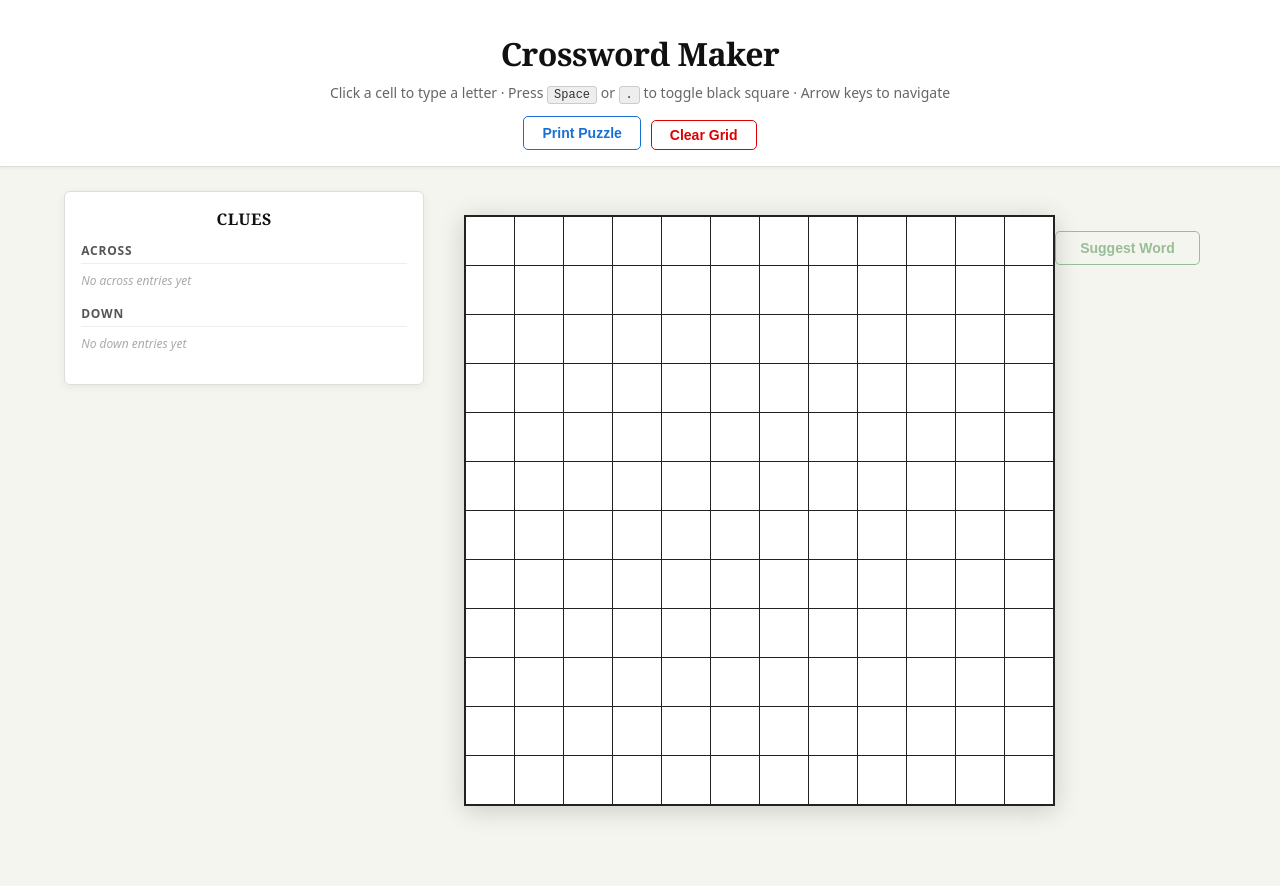
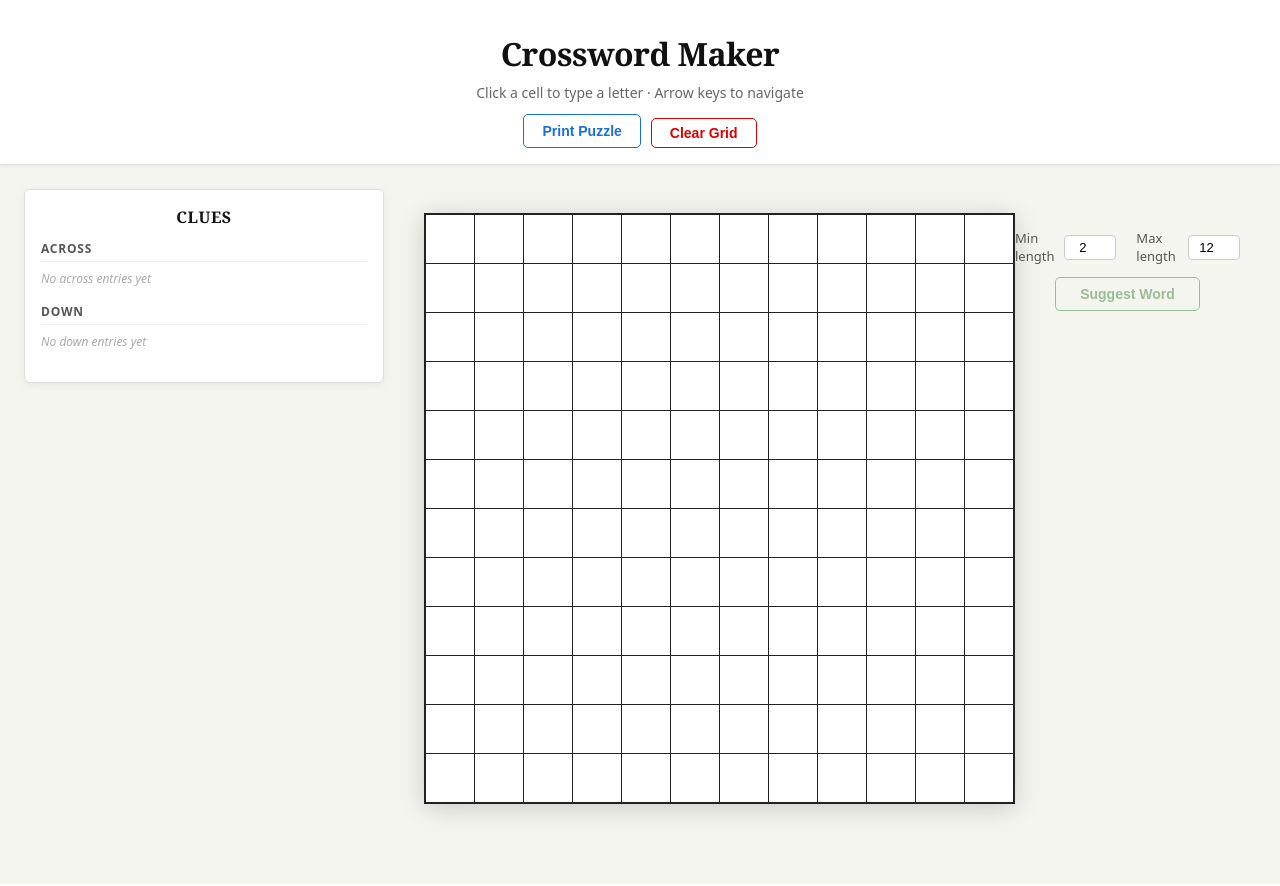
Before and after one commit to palpable81/crossword-maker, a React (Vite) app: page / in a window 1280 px wide. Built offline with nearby package versions, Linux system fonts and the light colour scheme.

Commit message:
remove feature of having to set black squares

```diff
--- a/src/App.jsx
+++ b/src/App.jsx
@@ -8,7 +8,7 @@ const GRID_SIZE = 12
 
 function createEmptyGrid(size) {
   return Array.from({ length: size }, () =>
-    Array.from({ length: size }, () => ({ letter: '', black: false }))
+    Array.from({ length: size }, () => ({ letter: '' }))
   )
 }
 
@@ -56,7 +56,7 @@ export default function App() {
     <div className="app">
       <header className="app-header">
         <h1>Crossword Maker</h1>
-        <p className="hint">Click a cell to type a letter &middot; Press <kbd>Space</kbd> or <kbd>.</kbd> to toggle black square &middot; Arrow keys to navigate</p>
+        <p className="hint">Click a cell to type a letter &middot; Arrow keys to navigate</p>
         <div className="header-actions">
           <button className="btn-print" onClick={() => window.print()}>Print Puzzle</button>
           <button className="btn-clear" onClick={clearGrid}>Clear Grid</button>
--- a/src/CrosswordGrid.css
+++ b/src/CrosswordGrid.css
@@ -24,11 +24,6 @@
   display: flex;
   align-items: center;
   justify-content: center;
-}
-
-.cell.black {
-  background: #1a1a1a;
-  cursor: pointer;
 }
 
 .cell.highlighted {
@@ -80,6 +75,34 @@
   flex-direction: column;
   align-items: center;
   gap: 12px;
+}
+
+.word-length-filter {
+  display: flex;
+  gap: 20px;
+  align-items: center;
+}
+
+.word-length-filter label {
+  display: flex;
+  align-items: center;
+  gap: 6px;
+  font-size: 13px;
+  color: #555;
+}
+
+.length-input {
+  width: 52px;
+  padding: 4px 6px;
+  font-size: 13px;
+  border: 1.5px solid #ccc;
+  border-radius: 4px;
+  text-align: center;
+}
+
+.length-input:focus {
+  outline: none;
+  border-color: #2a7a2a;
 }
 
 .btn-suggest {
--- a/src/CrosswordGrid.jsx
+++ b/src/CrosswordGrid.jsx
@@ -7,6 +7,8 @@ export default function CrosswordGrid({ grid, size, onUpdateCell, onSelectionCha
   const [direction, setDirection] = useState('across') // 'across' | 'down'
   const [suggestions, setSuggestions] = useState(null)
   const [isLoading, setIsLoading] = useState(false)
+  const [minLen, setMinLen] = useState(2)
+  const [maxLen, setMaxLen] = useState(12)
   const cellRefs = useRef({})
 
   const getRef = (row, col) => {
@@ -41,12 +43,6 @@ export default function CrosswordGrid({ grid, size, onUpdateCell, onSelectionCha
   const handleKeyDown = useCallback((e, row, col) => {
     const cell = grid[row][col]
 
-    if (e.key === ' ' || e.key === '.') {
-      e.preventDefault()
-      onUpdateCell(row, col, { black: !cell.black, letter: '' })
-      return
-    }
-
     if (e.key === 'Backspace') {
       e.preventDefault()
       if (cell.letter) {
@@ -71,17 +67,19 @@ export default function CrosswordGrid({ grid, size, onUpdateCell, onSelectionCha
 
     if (/^[a-zA-Z]$/.test(e.key)) {
       e.preventDefault()
-      if (!cell.black) {
       onUpdateCell(row, col, { letter: e.key.toUpperCase() })
       if (direction === 'across') move(row, col, 0, 1)
       else move(row, col, 1, 0)
-      }
     }
   }, [grid, direction, move, onUpdateCell])
 
   const fetchSuggestions = useCallback(async () => {
     const info = getWordInfo(grid, selected, direction, size)
     if (!info) return
+    if (info.cells.length < minLen || info.cells.length > maxLen) {
+      setSuggestions([])
+      return
+    }
     setIsLoading(true)
     setSuggestions(null)
     try {
@@ -91,7 +89,12 @@ export default function CrosswordGrid({ grid, size, onUpdateCell, onSelectionCha
       const results = []
       for (const d of data) {
         const word = d.word.replace(/\s+/g, '').toUpperCase()
-        if (word.length >= 2 && !seen.has(word) && wordMatchesSlot(word.toLowerCase(), info.cells)) {
+        if (
+          word.length >= minLen &&
+          word.length <= maxLen &&
+          !seen.has(word) &&
+          wordMatchesSlot(word.toLowerCase(), info.cells)
+        ) {
           seen.add(word)
           results.push(word)
         }
@@ -102,7 +105,7 @@ export default function CrosswordGrid({ grid, size, onUpdateCell, onSelectionCha
     } finally {
       setIsLoading(false)
     }
-  }, [grid, selected, direction, size])
+  }, [grid, selected, direction, size, minLen, maxLen])
 
   const applyWord = useCallback((word) => {
     const info = getWordInfo(grid, selected, direction, size)
@@ -135,7 +138,7 @@ export default function CrosswordGrid({ grid, size, onUpdateCell, onSelectionCha
         {grid.map((row, r) =>
           row.map((cell, c) => {
             const isSelected = selected?.row === r && selected?.col === c
-            const inWord = selected && isInWord(grid, selected, direction, r, c, size)
+            const inWord = selected && isInWord(grid, selected, direction, r, c)
             const num = clueNumbers.numbers[r]?.[c]
             const ref = getRef(r, c)
 
@@ -144,14 +147,12 @@ export default function CrosswordGrid({ grid, size, onUpdateCell, onSelectionCha
                 key={`${r}-${c}`}
                 className={[
                   'cell',
-                  cell.black ? 'black' : '',
-                  (!cell.black && !cell.letter) ? 'empty' : '',
+                  !cell.letter ? 'empty' : '',
                   isSelected ? 'selected' : '',
-                  (!cell.black && inWord && !isSelected) ? 'highlighted' : '',
+                  (inWord && !isSelected) ? 'highlighted' : '',
                 ].filter(Boolean).join(' ')}
                 onClick={() => handleClick(r, c)}
               >
-                {!cell.black && (
                 <>
                   {num && <span className="cell-number">{num}</span>}
                   <input
@@ -167,13 +168,36 @@ export default function CrosswordGrid({ grid, size, onUpdateCell, onSelectionCha
                     aria-label={`Row ${r + 1}, Column ${c + 1}`}
                   />
                 </>
-                )}
               </div>
             )
           })
         )}
       </div>
       <div className="suggest-bar">
+        <div className="word-length-filter">
+          <label>
+            Min length
+            <input
+              type="number"
+              className="length-input"
+              min={1}
+              max={maxLen}
+              value={minLen}
+              onChange={e => setMinLen(Math.max(1, Math.min(Number(e.target.value), maxLen)))}
+            />
+          </label>
+          <label>
+            Max length
+            <input
+              type="number"
+              className="length-input"
+              min={minLen}
+              max={20}
+              value={maxLen}
+              onChange={e => setMaxLen(Math.max(minLen, Math.min(Number(e.target.value), 20)))}
+            />
+          </label>
+        </div>
         <button
           className="btn-suggest"
           onClick={fetchSuggestions}
@@ -198,35 +222,17 @@ export default function CrosswordGrid({ grid, size, onUpdateCell, onSelectionCha
   )
 }
 
-function isInWord(grid, selected, direction, r, c, size) {
-  if (direction === 'across') {
-    if (r !== selected.row) return false
-    // Find word bounds for selected cell
-    let start = selected.col
-    while (start > 0 && !grid[r][start - 1].black) start--
-    let end = selected.col
-    while (end < size - 1 && !grid[r][end + 1].black) end++
-    return c >= start && c <= end
-  } else {
-    if (c !== selected.col) return false
-    let start = selected.row
-    while (start > 0 && !grid[start - 1][c].black) start--
-    let end = selected.row
-    while (end < size - 1 && !grid[end + 1][c].black) end++
-    return r >= start && r <= end
-  }
+function isInWord(grid, selected, direction, r, c) {
+  if (direction === 'across') return r === selected.row
+  return c === selected.col
 }
 
 function buildPattern(cells) {
-  // Use known letters as anchors; trailing empty cells become * so shorter words are returned too
-  const lastFilled = cells.reduce((acc, c, i) => (c ? i : acc), -1)
-  if (lastFilled === -1) return '??*' // all empty: return common words of any length ≥ 2
-  return cells.slice(0, lastFilled + 1).map(c => c || '?').join('') + '*'
+  return cells.map(c => c || '?').join('')
 }
 
 function wordMatchesSlot(word, cells) {
-  // word has already had spaces stripped and is lowercase; cells are lowercase or ''
-  if (word.length > cells.length) return false
+  if (word.length !== cells.length) return false
   for (let i = 0; i < word.length; i++) {
     if (cells[i] && cells[i] !== word[i]) return false
   }
@@ -238,18 +244,18 @@ function getWordInfo(grid, selected, direction, size) {
   const { row, col } = selected
   if (direction === 'across') {
     let start = col
-    while (start > 0 && isOpen(grid, row, start - 1, size)) start--
+    while (start > 0 && grid[row][start - 1].letter) start--
     let end = col
-    while (end < size - 1 && !grid[row][end + 1].black) end++
+    while (end < size - 1 && grid[row][end + 1].letter) end++
     const cells = Array.from({ length: end - start + 1 }, (_, i) =>
       grid[row][start + i].letter.toLowerCase()
     )
     return { cells, pattern: buildPattern(cells), direction: 'across', row, startCol: start }
   } else {
     let start = row
-    while (start > 0 && isOpen(grid, start - 1, col, size)) start--
+    while (start > 0 && grid[start - 1][col].letter) start--
     let end = row
-    while (end < size - 1 && !grid[end + 1][col].black) end++
+    while (end < size - 1 && grid[end + 1][col].letter) end++
     const cells = Array.from({ length: end - start + 1 }, (_, i) =>
       grid[start + i][col].letter.toLowerCase()
     )
--- a/src/gridUtils.js
+++ b/src/gridUtils.js
@@ -1,5 +1,5 @@
 export function isOpen(grid, r, c, size) {
-  return r >= 0 && r < size && c >= 0 && c < size && !grid[r][c].black && !!grid[r][c].letter
+  return r >= 0 && r < size && c >= 0 && c < size && !!grid[r][c].letter
 }
 
 export function computeClueNumbers(grid, size) {
```
Lines whose indentation alone changed are shown as unchanged.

■ What you will do
Wherever the word "lastFilled" occurs in the data, copy that whole line.

■ Written response
-  const lastFilled = cells.reduce((acc, c, i) => (c ? i : acc), -1)
-  if (lastFilled === -1) return '??*' // all empty: return common words of any length ≥ 2
-  return cells.slice(0, lastFilled + 1).map(c => c || '?').join('') + '*'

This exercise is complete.